* _Data under study_
= = = =
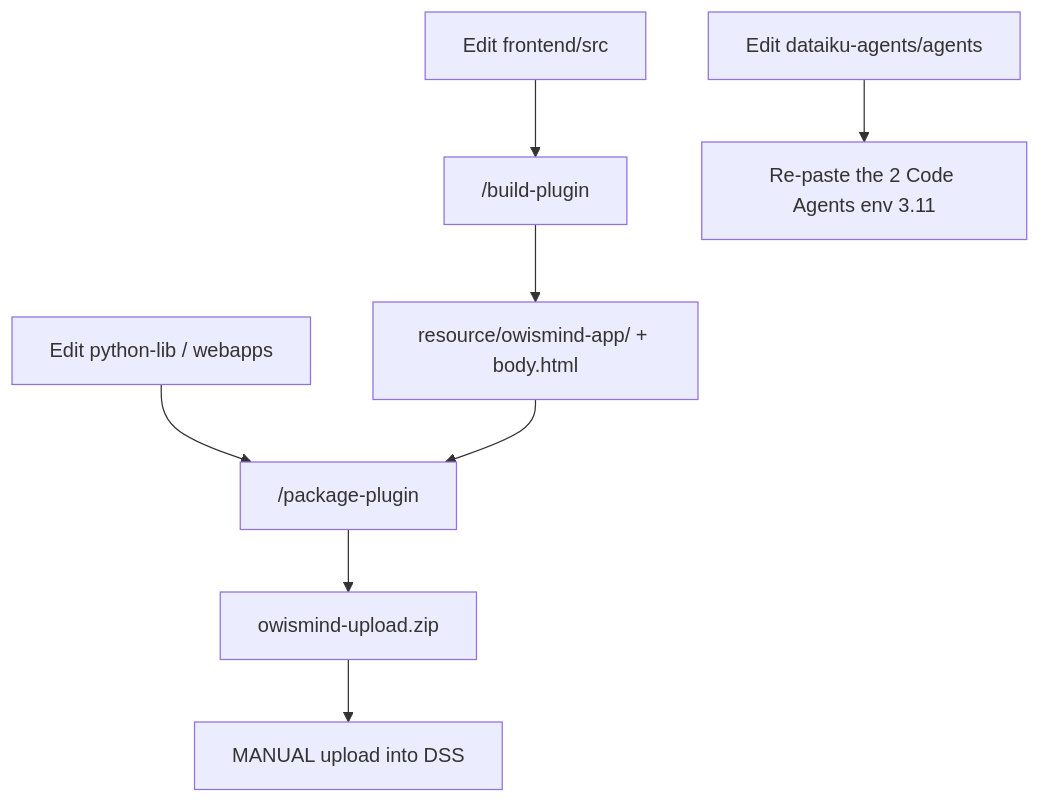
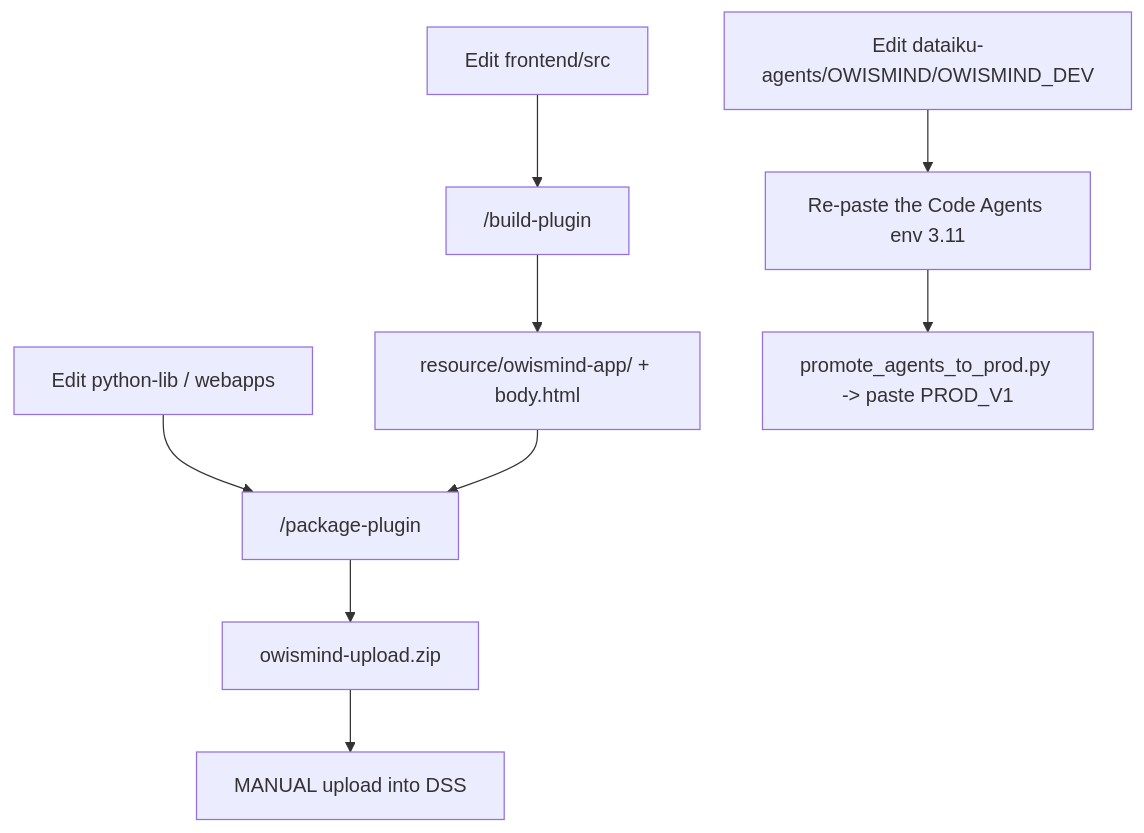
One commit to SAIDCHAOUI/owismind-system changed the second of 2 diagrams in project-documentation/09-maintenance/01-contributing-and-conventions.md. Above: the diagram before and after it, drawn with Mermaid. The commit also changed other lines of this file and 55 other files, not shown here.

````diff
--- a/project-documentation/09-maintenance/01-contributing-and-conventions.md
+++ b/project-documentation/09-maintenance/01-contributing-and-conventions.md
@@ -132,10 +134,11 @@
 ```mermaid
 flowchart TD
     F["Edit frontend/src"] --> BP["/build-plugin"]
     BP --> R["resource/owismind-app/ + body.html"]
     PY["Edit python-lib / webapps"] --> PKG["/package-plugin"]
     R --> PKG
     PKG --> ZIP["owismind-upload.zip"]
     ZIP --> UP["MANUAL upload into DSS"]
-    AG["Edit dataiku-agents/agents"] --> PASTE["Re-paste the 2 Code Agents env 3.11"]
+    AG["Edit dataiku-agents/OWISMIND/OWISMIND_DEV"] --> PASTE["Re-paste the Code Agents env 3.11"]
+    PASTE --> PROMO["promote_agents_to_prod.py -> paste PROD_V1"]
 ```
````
= = = =
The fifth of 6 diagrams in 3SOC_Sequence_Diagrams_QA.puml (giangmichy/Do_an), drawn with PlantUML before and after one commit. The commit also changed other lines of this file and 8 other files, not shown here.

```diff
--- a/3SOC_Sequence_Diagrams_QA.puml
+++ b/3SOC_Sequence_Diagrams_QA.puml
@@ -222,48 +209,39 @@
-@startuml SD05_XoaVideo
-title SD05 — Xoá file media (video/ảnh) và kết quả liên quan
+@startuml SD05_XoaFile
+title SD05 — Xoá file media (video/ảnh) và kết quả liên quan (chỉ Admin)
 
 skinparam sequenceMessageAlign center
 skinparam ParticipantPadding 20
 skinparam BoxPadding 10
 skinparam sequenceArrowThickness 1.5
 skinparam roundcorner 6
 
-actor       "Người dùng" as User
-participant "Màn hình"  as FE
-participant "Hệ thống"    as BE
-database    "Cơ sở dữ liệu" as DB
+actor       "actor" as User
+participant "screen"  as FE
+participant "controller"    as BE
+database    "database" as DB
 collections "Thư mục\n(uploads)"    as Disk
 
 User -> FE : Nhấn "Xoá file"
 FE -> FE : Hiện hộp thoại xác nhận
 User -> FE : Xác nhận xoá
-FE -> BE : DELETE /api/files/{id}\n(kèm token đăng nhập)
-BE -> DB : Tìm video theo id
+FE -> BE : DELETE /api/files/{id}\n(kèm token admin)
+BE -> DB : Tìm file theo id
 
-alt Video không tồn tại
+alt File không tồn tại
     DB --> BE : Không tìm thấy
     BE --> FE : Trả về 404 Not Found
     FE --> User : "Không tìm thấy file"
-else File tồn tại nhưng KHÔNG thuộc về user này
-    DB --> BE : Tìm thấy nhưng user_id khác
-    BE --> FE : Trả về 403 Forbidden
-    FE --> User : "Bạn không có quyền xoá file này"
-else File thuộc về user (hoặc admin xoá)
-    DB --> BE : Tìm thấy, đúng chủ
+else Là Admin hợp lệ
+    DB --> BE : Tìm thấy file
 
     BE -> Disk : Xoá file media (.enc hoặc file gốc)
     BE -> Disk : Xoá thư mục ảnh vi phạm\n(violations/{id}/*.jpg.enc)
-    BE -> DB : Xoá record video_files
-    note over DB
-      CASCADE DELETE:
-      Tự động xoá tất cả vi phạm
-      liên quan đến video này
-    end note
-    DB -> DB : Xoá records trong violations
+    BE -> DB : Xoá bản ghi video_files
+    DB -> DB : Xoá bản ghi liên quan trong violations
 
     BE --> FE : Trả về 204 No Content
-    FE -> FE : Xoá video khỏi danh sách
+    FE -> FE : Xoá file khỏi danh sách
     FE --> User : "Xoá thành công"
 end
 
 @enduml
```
= = = =
* _Exercise description_
Work through the records above. Copy every line with the string "liên".

* _Response to the task_
-title SD05 — Xoá file media (video/ảnh) và kết quả liên quan
+title SD05 — Xoá file media (video/ảnh) và kết quả liên quan (chỉ Admin)
-      liên quan đến video này
+    DB -> DB : Xoá bản ghi liên quan trong violations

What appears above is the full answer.